At Stanford University, all cases of periampullary carcinoma are discussed and reviewed in detail by a multidisciplinary team that includes surgical oncologists, medical oncologists, radiation oncologists, a pathologist, a gastroenterologist, and a radiologist. All resected tumors are reviewed. Patients with tumors with poor prognostic features (eg, involved surgical margins, lymph nodes, invasion of the pancreas, perineural invasion, or poor histologic grade) are enrolled in a single-arm investigational protocol to receive adjuvant radiotherapy (45 Gy) and concurrent protracted venous infusion of 5-FU (225 mg/m2/d) during the entire treatment course.

Patients with carcinoma of the ampulla of Vater may benefit from recent advances in the treatment planning and delivery of adjuvant and definitive radiotherapy for patients with pancreatic cancer, which have produced modest gains in survival.

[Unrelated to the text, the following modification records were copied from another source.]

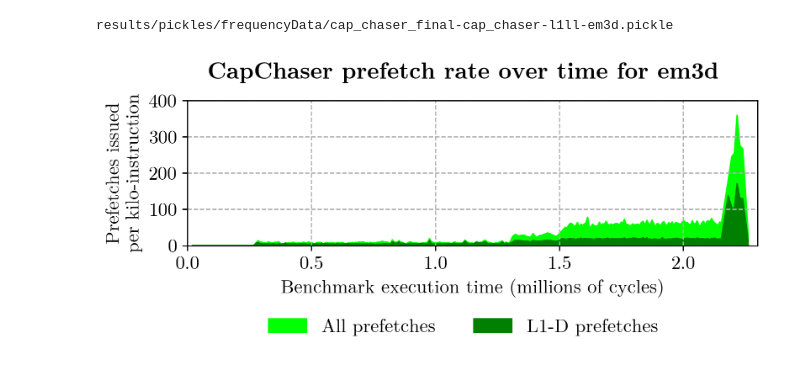
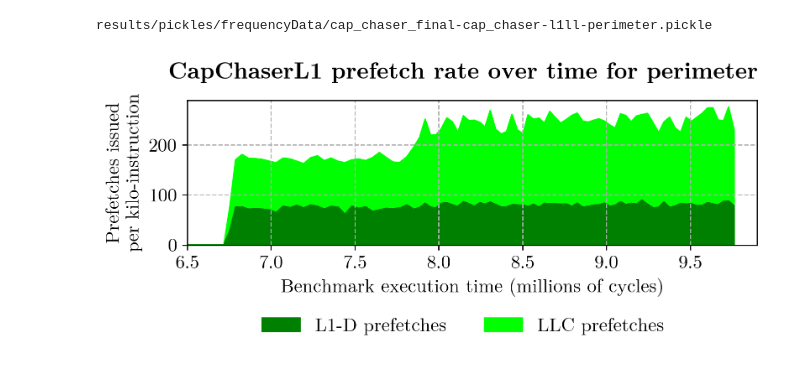
Before and after one commit to louishobson/DE10Pro-cheri-bgas, a Jupyter notebook: bluespec/sim-utils/examinefrequency.ipynb, the cells around one changed output. Saved outputs shown, nothing was run; the diff lists cells and outputs as text; code cells hidden in the pictures.

```diff
--- a/bluespec/sim-utils/examinefrequency.ipynb
+++ b/bluespec/sim-utils/examinefrequency.ipynb
@@ -104,11 +104,11 @@ def setTickFont(ax):
     for label in ax.get_xticklabels():
         label.set_fontproperties("Latin Modern Mono Light")
 
-pickleFile = f"results/pickles/frequencyData/org_setup-cap_ptr-l1-em3d.pickle"
+pickleFile = f"results/pickles/frequencyData/org_setup_large-cap_ptr-l1-em3d.pickle"
 print(pickleFile)
 assert(os.path.isfile(pickleFile))
 with open(pickleFile, "rb") as fp:
-    frequencies = pickle.load(fp)
+    frequencies, _ = pickle.load(fp)
 
 
 fig, ax = plt.subplots(1, 1, dpi=250, figsize=(7,2))
@@ -118,15 +118,18 @@ ax.fill_between(
     xs,
     ys,
     linewidth=1.0,
-    color="green"
+    color="green",
+    zorder=0
 )
 ax.set_ylabel("Prefetches issued\nper kilo-instruction")
 ax.set_xlabel("Benchmark execution time (millions of cycles)")
-fig.suptitle("CapPtr prefetch rate over time for em3d", fontweight="bold")
+fig.suptitle("CapPtr prefetch rate over time for EM3D", fontweight="bold")
 fig.subplots_adjust(top=0.8)
 #fig.legend()
-ax.grid(linestyle="--")
-ax.set_xlim(0, 2.5)
+ax.grid(linestyle=":", zorder=-1)
+ax.yaxis.set_zorder(-1)
+ax.xaxis.set_zorder(-1)
+ax.set_xlim(0, 11.5)
 ax.set_yticks([0, 100, 200, 300, 400])
 ax.set_ylim(0)
 #fig.tight_layout()
@@ -142,41 +196,43 @@ def setTickFont(ax):
     for label in ax.get_xticklabels():
         label.set_fontproperties("Latin Modern Mono Light")
 
-pickleFile = f"results/pickles/frequencyData/cap_chaser_final-cap_chaser-l1ll-em3d.pickle"
+pickleFile = f"results/pickles/frequencyData/cap_chaser_final-cap_chaser-l1ll-perimeter.pickle"
 print(pickleFile)
 assert(os.path.isfile(pickleFile))
 with open(pickleFile, "rb") as fp:
     l1Frequencies, l2Frequencies = pickle.load(fp)
 
 
 fig, ax = plt.subplots(1, 1, dpi=250, figsize=(7,2))
 ax.fill_between(
     list(t/1000000 for t in l2Frequencies.keys()),
     list(map(lambda x: 1000*sum(x), zip(l1Frequencies.values(), l2Frequencies.values()))),
     linewidth=1.0,
     color="lime",
-    label="All prefetches"
+    label="LLC prefetches"
 )
 ax.fill_between(
     list(t/1000000 for t in l1Frequencies.keys()),
     list(1000*f for f in l1Frequencies.values()),
     linewidth=1.0,
     color="green",
     label="L1-D prefetches"
 )
 ax.set_ylabel("Prefetches issued\nper kilo-instruction")
 ax.set_xlabel("Benchmark execution time (millions of cycles)")
-fig.suptitle("CapChaser prefetch rate over time for em3d", fontweight="bold")
+fig.suptitle("CapChaserL1 prefetch rate over time for perimeter", fontweight="bold")
 fig.subplots_adjust(top=0.8)
 #fig.legend()
 ax.grid(linestyle="--")
-ax.set_xlim(0, 2.3)
-ax.set_yticks([0, 100, 200, 300, 400])
+ax.set_xlim(6.5, 9.9)
+#ax.set_yticks([0, 100, 200, 300, 400])
 ax.set_ylim(0)
 #fig.tight_layout()
 fig.show()
-fig.legend(loc='lower center', bbox_to_anchor=(0.5, -0.4), frameon=False, ncol=3)
-fig.savefig("figures/Final-Olden-Em3d-Prefetches.pdf", bbox_inches="tight")
+handles, labels = ax.get_legend_handles_labels()
+legendOrder = [1,0]
+fig.legend([handles[idx] for idx in legendOrder],[labels[idx] for idx in legendOrder], loc='lower center', bbox_to_anchor=(0.5, -0.4), frameon=False, ncol=3)
+fig.savefig("figures/Final-Olden-Perimeter-Prefetches.pdf", bbox_inches="tight")
 # %% [output]
-results/pickles/frequencyData/cap_chaser_final-cap_chaser-l1ll-em3d.pickle
+results/pickles/frequencyData/cap_chaser_final-cap_chaser-l1ll-perimeter.pickle
-[figure, old version]
+[figure, new version]
```
Also changed, not shown: parts of 5 cells of this notebook, 8 other files.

Pancreaticoduodenectomy is the procedure of choice for patients with resectable disease, but local recurrence plagues all surgical series, particularly when the pancreas has been invaded or lymph node metastases are discovered. In fact, whether major resection impacts survival in the setting of disease spread to the lymph nodes remains unclear. Postoperative irradiation of at least 45 Gy with 5-FU as a radiosensitizer is a reasonable treatment and reduces local recurrence in pancreatic cancer.

Treatment of Unresectable Disease

For patients with unresectable ampllary carcinoma, endoscopic stenting to achieve biliary decompression is an appropriate palliative procedure. Endoscopic palliation may also be performed for duodenal obstruction with expandable metal stents. Similarly, a palliative bypass may be performed for tumors found to be unresectable intraoperatively.

No established answer exists to the question of further therapy. Data on adjuvant treatment for locally advanced and advanced ampullary carcinoma are limited. Confining the therapeutic approach to relief of symptoms is reasonable.

Given the paucity of effective standard treatment options, encourage patients to enroll in clinical trials. Radiotherapy, chemotherapy, and chemoradiotherapy have been tried, but response rates probably are low, and an effect on survival is questionable.

Long-Term Monitoring

Follow-up guidelines are not well established for ampullary carcinoma. Reasonable practice includes blood studies, chest radiograph/computed tomography (CT) scan, and CT scan of the abdomen and pelvis every 6 months.

If treatment ultimately fails, it often does so within 5 years. Unfortunately, good salvage therapies do not yet exist. Palliative chemotherapeutic agents and effective medications for pain relief exist.